(Required work) For the entries below, count the lines containing "pages" and give only that number.

Web page revision data:
>>>

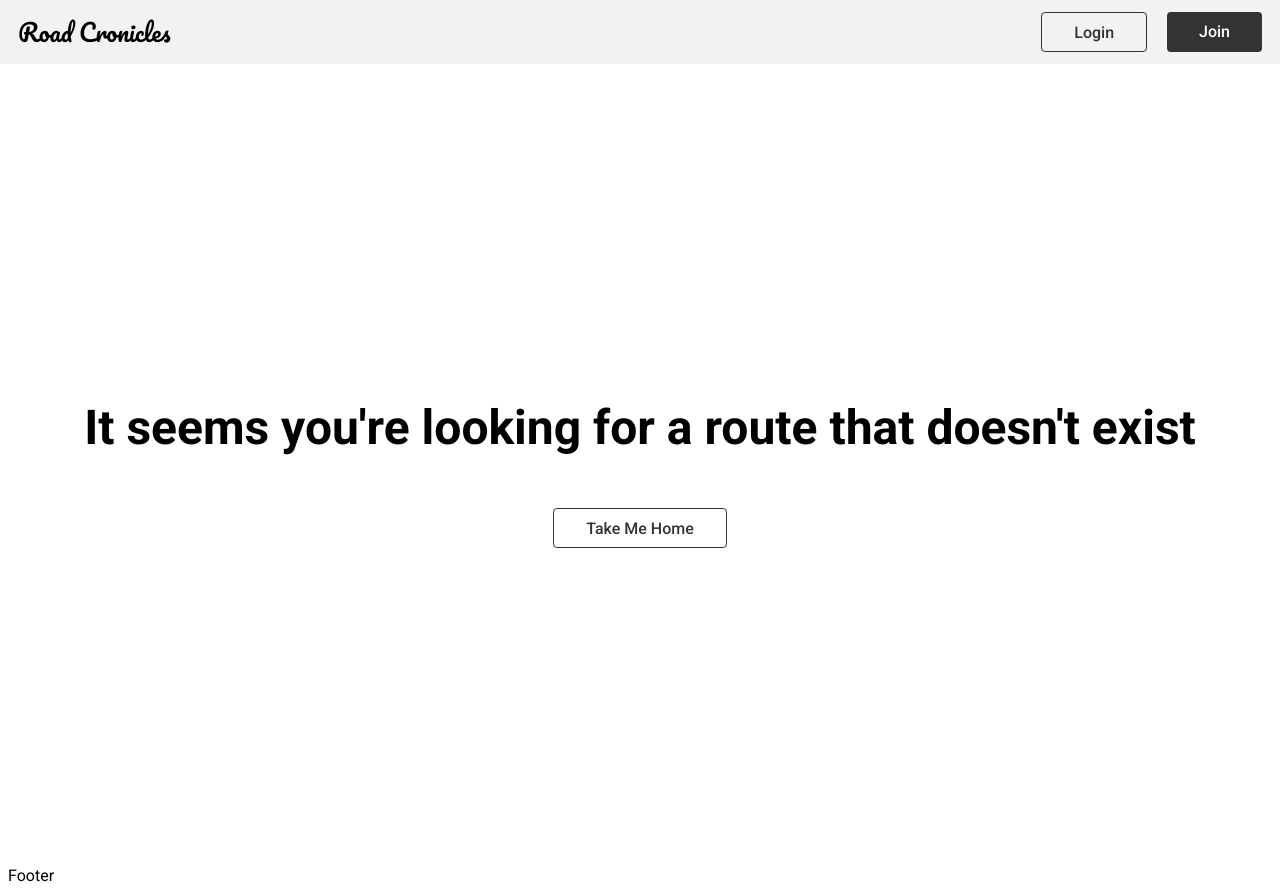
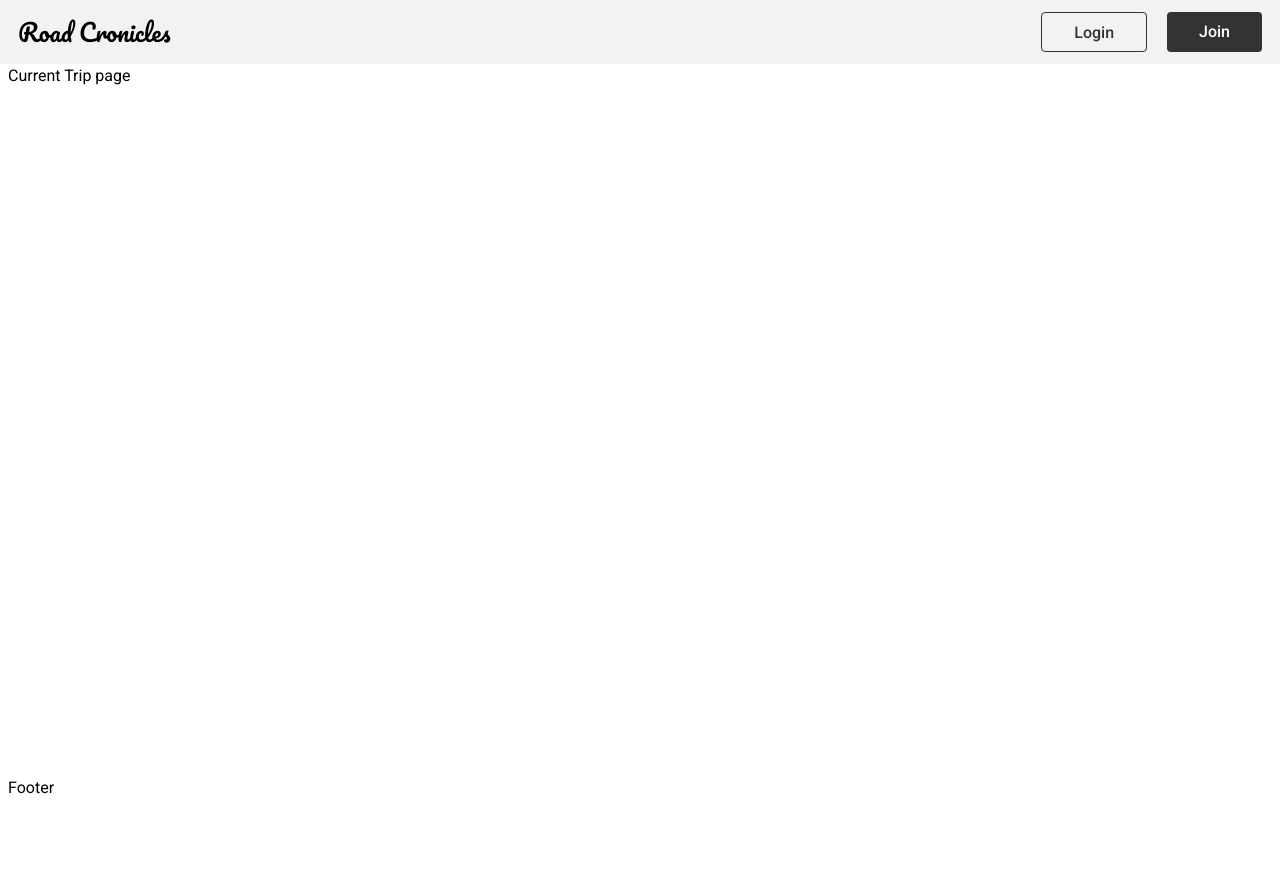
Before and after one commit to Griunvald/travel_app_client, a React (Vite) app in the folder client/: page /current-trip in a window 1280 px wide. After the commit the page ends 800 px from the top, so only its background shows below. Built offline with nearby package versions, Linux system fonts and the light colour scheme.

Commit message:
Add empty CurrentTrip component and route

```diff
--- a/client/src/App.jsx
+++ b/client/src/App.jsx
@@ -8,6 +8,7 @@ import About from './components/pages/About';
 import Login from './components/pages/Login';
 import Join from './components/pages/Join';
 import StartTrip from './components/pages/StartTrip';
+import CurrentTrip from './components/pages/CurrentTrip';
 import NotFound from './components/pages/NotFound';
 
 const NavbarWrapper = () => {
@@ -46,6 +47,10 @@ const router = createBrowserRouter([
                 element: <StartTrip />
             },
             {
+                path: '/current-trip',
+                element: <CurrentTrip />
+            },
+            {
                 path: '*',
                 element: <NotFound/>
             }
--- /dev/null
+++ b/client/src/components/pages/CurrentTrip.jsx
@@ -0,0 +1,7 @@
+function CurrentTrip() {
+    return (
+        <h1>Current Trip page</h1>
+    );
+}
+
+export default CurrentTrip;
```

<<<
>>>

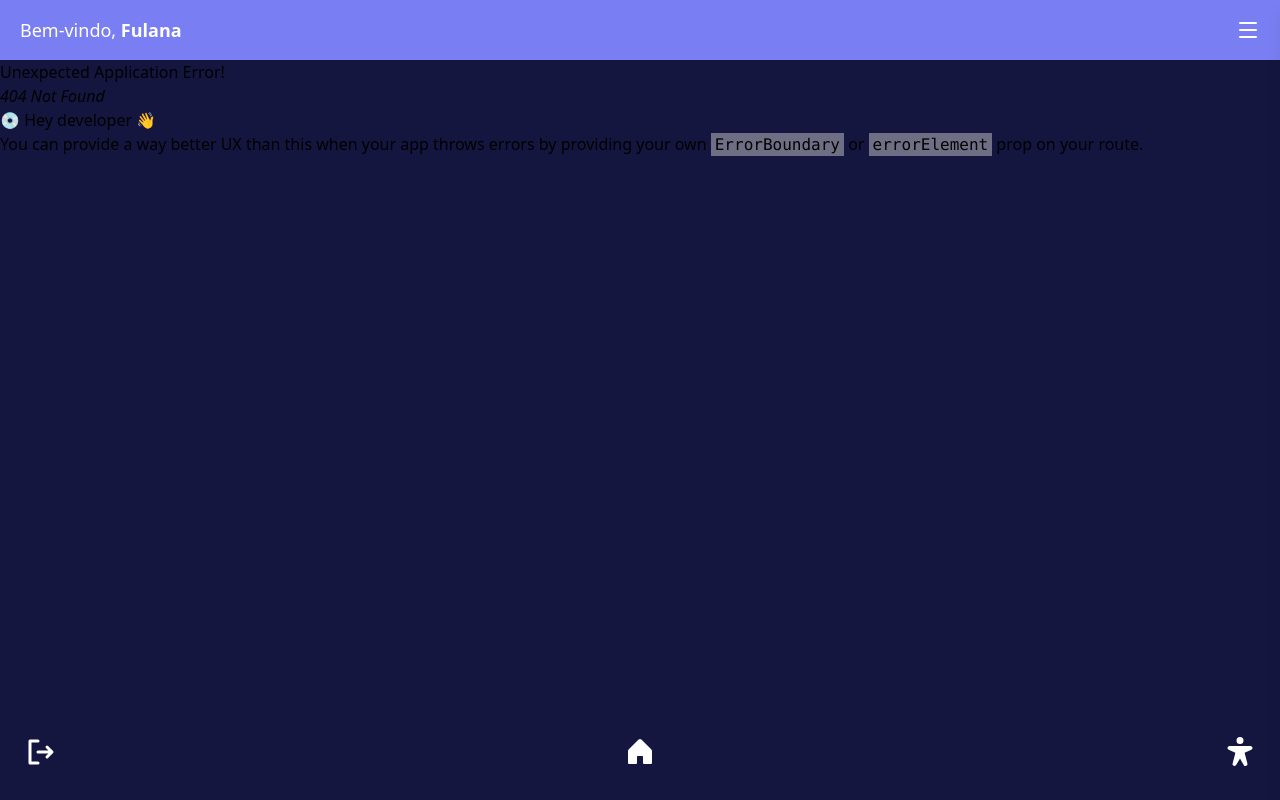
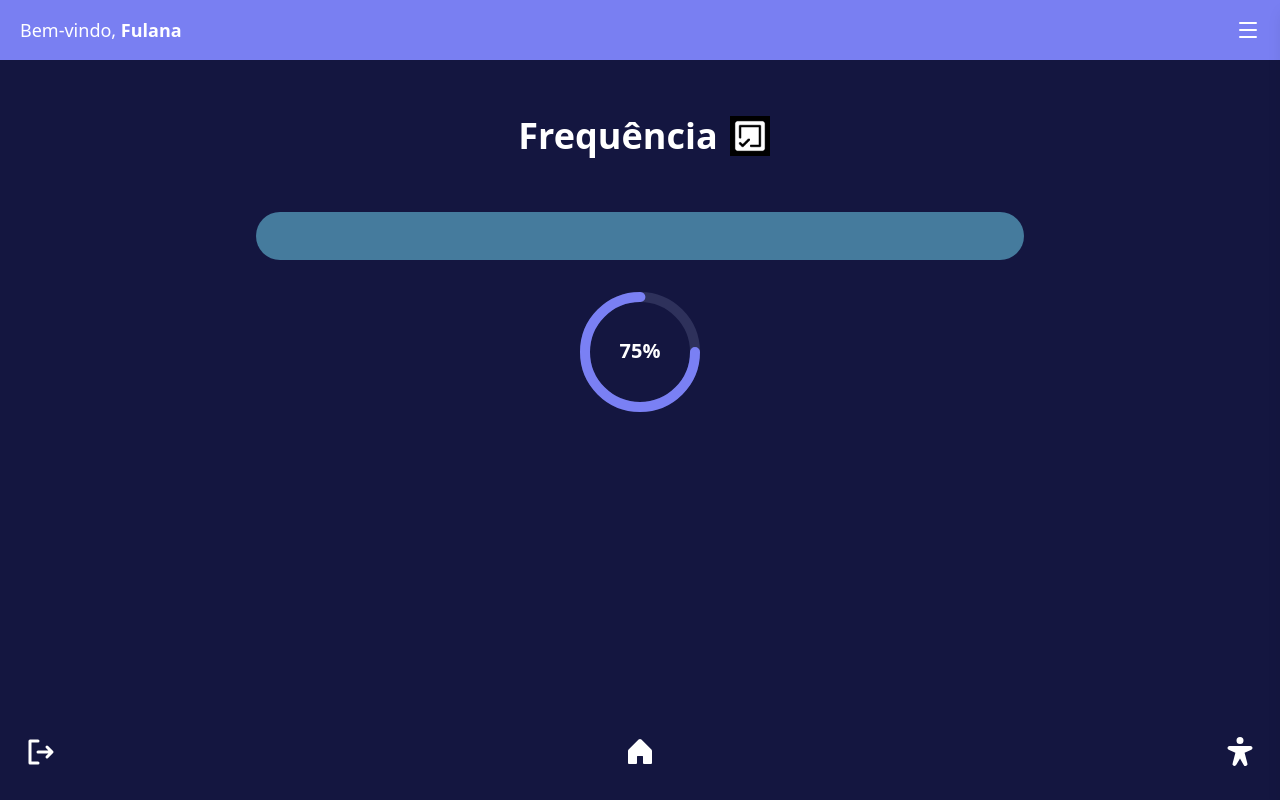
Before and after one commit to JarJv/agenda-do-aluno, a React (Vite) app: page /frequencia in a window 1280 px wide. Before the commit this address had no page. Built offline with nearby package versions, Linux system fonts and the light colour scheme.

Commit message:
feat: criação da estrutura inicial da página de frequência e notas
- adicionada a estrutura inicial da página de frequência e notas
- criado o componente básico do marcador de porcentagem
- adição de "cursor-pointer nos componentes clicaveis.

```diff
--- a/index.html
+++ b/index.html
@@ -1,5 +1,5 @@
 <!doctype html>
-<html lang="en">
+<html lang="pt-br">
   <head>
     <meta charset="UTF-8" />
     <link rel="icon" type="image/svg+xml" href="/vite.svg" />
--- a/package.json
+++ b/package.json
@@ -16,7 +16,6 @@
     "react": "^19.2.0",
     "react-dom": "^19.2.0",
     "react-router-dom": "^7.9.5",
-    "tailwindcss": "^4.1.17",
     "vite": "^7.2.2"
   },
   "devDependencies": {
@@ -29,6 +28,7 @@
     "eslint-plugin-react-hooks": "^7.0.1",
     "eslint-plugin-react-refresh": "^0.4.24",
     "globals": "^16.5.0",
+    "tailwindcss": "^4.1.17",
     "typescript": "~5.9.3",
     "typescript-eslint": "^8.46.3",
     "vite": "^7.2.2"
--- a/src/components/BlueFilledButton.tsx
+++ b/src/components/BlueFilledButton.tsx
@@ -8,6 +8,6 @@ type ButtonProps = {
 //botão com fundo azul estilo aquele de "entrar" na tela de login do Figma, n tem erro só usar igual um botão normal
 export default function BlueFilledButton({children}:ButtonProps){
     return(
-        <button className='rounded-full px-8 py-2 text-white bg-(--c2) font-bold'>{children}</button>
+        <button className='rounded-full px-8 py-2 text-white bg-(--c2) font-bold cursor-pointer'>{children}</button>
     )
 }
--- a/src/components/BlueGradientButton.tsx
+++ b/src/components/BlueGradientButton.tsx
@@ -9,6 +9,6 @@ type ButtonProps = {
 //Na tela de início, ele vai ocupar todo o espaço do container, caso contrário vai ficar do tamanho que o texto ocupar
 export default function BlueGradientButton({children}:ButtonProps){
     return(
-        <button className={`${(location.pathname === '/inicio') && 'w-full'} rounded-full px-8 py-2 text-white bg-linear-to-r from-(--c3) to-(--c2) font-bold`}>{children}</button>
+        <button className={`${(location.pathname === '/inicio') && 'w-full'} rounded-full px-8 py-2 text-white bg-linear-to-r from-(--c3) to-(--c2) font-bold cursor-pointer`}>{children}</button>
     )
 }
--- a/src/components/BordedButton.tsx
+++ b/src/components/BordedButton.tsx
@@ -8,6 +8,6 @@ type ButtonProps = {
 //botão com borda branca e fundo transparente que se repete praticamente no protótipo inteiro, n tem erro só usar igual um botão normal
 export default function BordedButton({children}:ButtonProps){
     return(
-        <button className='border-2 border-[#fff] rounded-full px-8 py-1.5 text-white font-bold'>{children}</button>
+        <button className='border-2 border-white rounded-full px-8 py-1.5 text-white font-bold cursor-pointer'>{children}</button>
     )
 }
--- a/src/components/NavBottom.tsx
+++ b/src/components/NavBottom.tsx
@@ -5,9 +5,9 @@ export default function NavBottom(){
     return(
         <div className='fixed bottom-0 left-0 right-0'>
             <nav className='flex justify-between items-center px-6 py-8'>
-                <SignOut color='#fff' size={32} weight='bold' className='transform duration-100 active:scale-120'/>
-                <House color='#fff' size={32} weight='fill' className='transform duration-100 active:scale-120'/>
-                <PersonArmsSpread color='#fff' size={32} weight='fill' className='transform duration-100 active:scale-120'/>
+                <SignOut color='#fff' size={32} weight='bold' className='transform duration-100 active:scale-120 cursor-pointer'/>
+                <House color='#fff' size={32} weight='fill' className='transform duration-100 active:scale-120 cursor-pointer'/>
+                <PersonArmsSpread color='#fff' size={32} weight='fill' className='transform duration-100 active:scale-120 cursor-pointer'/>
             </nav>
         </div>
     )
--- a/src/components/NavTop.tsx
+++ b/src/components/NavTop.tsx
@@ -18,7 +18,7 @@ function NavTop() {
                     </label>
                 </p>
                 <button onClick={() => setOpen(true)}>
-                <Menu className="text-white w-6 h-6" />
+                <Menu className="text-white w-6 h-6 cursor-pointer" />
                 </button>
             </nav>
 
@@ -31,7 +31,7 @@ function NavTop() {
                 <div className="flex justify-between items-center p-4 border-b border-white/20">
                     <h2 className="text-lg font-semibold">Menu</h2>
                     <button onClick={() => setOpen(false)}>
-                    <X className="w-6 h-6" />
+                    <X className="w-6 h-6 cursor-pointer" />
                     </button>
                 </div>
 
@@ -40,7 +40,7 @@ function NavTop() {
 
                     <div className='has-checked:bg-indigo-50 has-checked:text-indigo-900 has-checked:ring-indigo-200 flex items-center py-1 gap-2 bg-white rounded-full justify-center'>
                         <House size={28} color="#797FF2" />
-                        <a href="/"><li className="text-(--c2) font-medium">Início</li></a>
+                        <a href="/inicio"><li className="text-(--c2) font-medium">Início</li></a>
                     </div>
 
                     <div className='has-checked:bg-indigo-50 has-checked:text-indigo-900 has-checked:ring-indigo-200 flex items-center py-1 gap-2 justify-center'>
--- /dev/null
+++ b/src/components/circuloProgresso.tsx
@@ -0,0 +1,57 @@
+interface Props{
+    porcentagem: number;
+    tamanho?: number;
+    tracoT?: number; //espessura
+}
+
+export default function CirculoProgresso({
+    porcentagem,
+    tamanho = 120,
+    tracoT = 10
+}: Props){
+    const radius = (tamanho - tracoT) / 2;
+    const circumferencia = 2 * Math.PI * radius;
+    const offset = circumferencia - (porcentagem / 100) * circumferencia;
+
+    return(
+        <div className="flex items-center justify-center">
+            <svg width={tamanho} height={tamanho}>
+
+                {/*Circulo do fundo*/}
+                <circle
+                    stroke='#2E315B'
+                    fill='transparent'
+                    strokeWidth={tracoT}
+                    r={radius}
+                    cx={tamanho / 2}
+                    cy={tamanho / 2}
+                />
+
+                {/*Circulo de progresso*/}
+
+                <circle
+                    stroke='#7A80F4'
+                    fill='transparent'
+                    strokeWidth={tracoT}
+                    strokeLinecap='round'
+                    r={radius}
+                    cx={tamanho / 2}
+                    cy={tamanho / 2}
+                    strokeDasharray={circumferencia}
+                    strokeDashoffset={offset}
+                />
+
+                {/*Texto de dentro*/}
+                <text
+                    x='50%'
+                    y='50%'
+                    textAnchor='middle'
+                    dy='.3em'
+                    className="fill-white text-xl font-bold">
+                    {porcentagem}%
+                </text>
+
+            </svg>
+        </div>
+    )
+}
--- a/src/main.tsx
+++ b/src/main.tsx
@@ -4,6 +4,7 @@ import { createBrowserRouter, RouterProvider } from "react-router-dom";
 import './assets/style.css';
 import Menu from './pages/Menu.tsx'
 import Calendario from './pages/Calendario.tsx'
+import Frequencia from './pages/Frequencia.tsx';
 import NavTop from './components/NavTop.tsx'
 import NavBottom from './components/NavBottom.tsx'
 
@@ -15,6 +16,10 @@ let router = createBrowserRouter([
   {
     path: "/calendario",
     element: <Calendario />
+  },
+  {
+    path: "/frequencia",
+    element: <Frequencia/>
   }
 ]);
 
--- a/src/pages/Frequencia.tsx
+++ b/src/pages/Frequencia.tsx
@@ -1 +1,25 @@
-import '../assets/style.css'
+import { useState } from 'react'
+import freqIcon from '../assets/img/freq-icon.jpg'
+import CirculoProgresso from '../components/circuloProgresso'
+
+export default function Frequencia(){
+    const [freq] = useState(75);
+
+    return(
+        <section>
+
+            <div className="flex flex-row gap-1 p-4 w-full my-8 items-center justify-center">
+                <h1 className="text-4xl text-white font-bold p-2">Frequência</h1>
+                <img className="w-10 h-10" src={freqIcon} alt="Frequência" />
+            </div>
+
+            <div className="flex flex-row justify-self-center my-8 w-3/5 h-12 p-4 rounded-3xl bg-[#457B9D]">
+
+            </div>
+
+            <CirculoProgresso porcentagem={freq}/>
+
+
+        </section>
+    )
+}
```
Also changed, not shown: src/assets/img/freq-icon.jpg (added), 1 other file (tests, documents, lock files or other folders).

<<<

(Response box) 12